BEGIN Records for the task

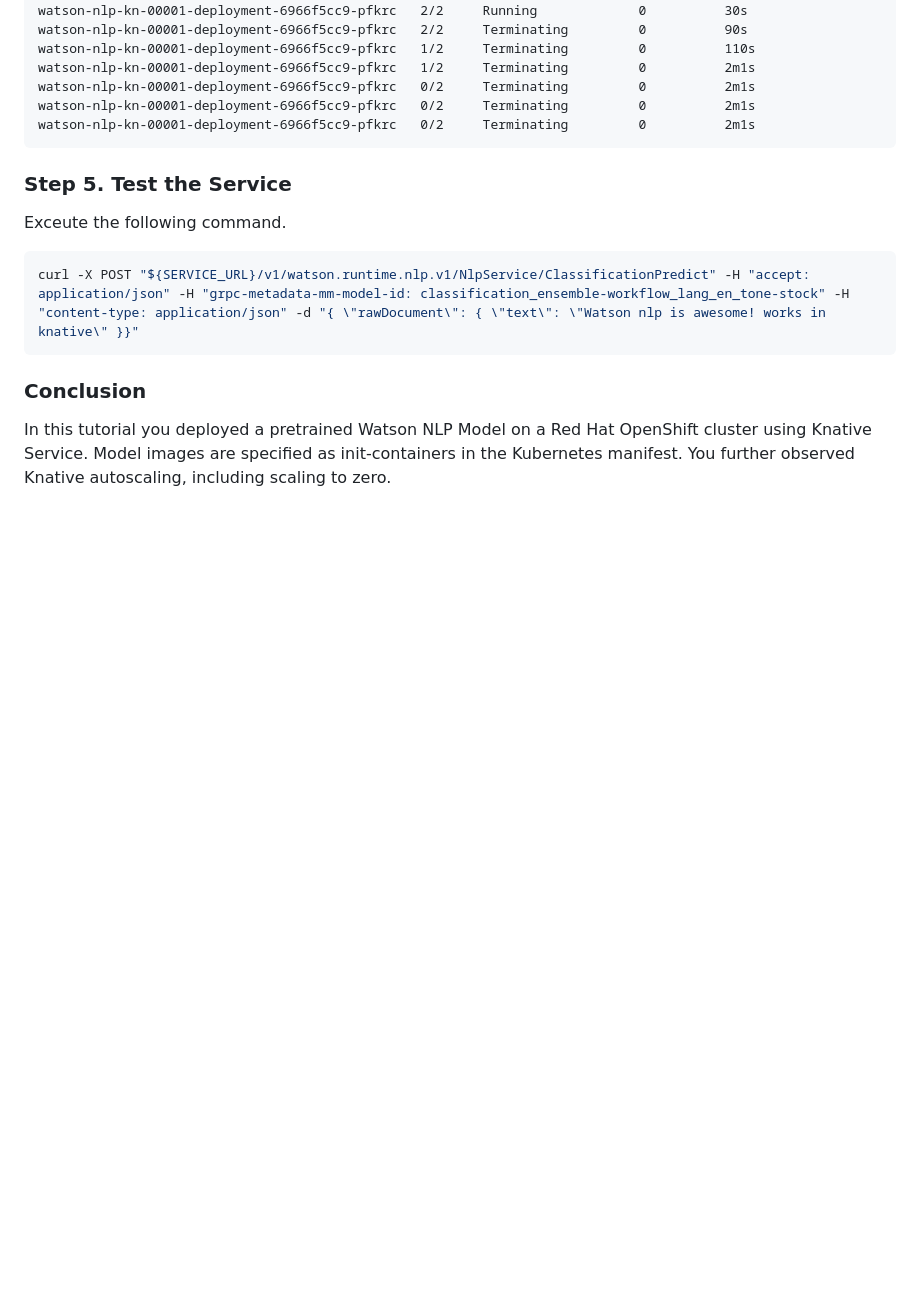
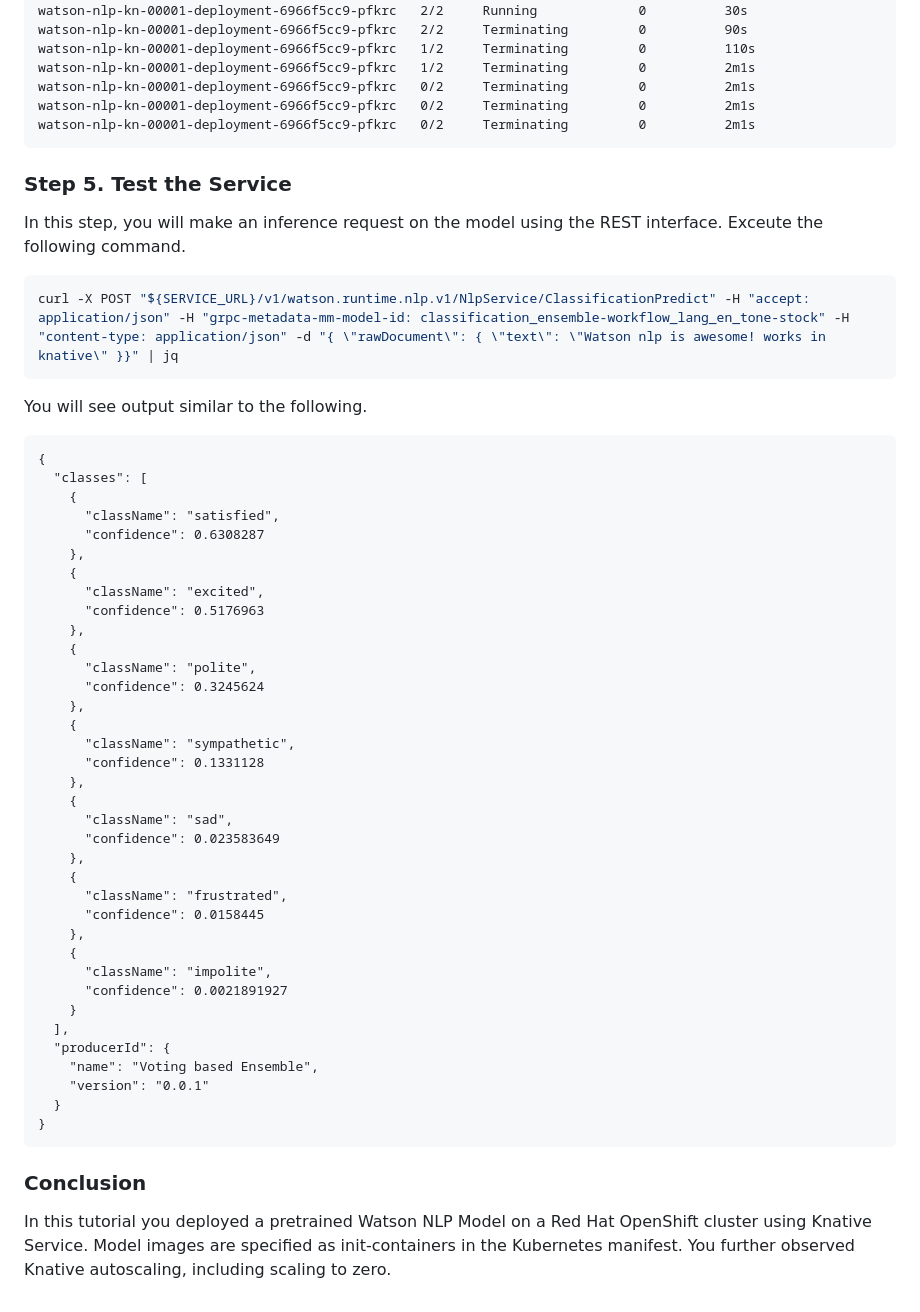
Before and after one commit to ibm-ecosystem-engineering/Watson-NLP, a Markdown page: MLOps/Watson-NLP-Knative/readme.md, the part around the change. Rendered like a GitHub page; blank space fills up the shorter version.

````diff
--- a/MLOps/Watson-NLP-Knative/readme.md
+++ b/MLOps/Watson-NLP-Knative/readme.md
@@ -147,12 +147,52 @@ watson-nlp-kn-00001-deployment-6966f5cc9-pfkrc   0/2     Terminating         0
 
 ### Step 5. Test the Service
 
-Exceute the following command.
+In this step, you will make an inference request on the model using the REST interface. Exceute the following command.
 
 ```bash
-curl -X POST "${SERVICE_URL}/v1/watson.runtime.nlp.v1/NlpService/ClassificationPredict" -H "accept: application/json" -H "grpc-metadata-mm-model-id: classification_ensemble-workflow_lang_en_tone-stock" -H "content-type: application/json" -d "{ \"rawDocument\": { \"text\": \"Watson nlp is awesome! works in knative\" }}"
+curl -X POST "${SERVICE_URL}/v1/watson.runtime.nlp.v1/NlpService/ClassificationPredict" -H "accept: application/json" -H "grpc-metadata-mm-model-id: classification_ensemble-workflow_lang_en_tone-stock" -H "content-type: application/json" -d "{ \"rawDocument\": { \"text\": \"Watson nlp is awesome! works in knative\" }}" | jq
 ```
 
+You will see output similar to the following.
+
+```
+{
+  "classes": [
+    {
+      "className": "satisfied",
+      "confidence": 0.6308287
+    },
+    {
+      "className": "excited",
+      "confidence": 0.5176963
+    },
+    {
+      "className": "polite",
+      "confidence": 0.3245624
+    },
+    {
+      "className": "sympathetic",
+      "confidence": 0.1331128
+    },
+    {
+      "className": "sad",
+      "confidence": 0.023583649
+    },
+    {
+      "className": "frustrated",
+      "confidence": 0.0158445
+    },
+    {
+      "className": "impolite",
+      "confidence": 0.0021891927
+    }
+  ],
+  "producerId": {
+    "name": "Voting based Ensemble",
+    "version": "0.0.1"
+  }
+}
+```
 
 
 ### Conclusion
````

END Records for the task

### [Work request]
Match on "accept" and copy out every line of the entries that contains it.

### [Solved exercise]
-curl -X POST "${SERVICE_URL}/v1/watson.runtime.nlp.v1/NlpService/ClassificationPredict" -H "accept: application/json" -H "grpc-metadata-mm-model-id: classification_ensemble-workflow_lang_en_tone-stock" -H "content-type: application/json" -d "{ \"rawDocument\": { \"text\": \"Watson nlp is awesome! works in knative\" }}"
+curl -X POST "${SERVICE_URL}/v1/watson.runtime.nlp.v1/NlpService/ClassificationPredict" -H "accept: application/json" -H "grpc-metadata-mm-model-id: classification_ensemble-workflow_lang_en_tone-stock" -H "content-type: application/json" -d "{ \"rawDocument\": { \"text\": \"Watson nlp is awesome! works in knative\" }}" | jq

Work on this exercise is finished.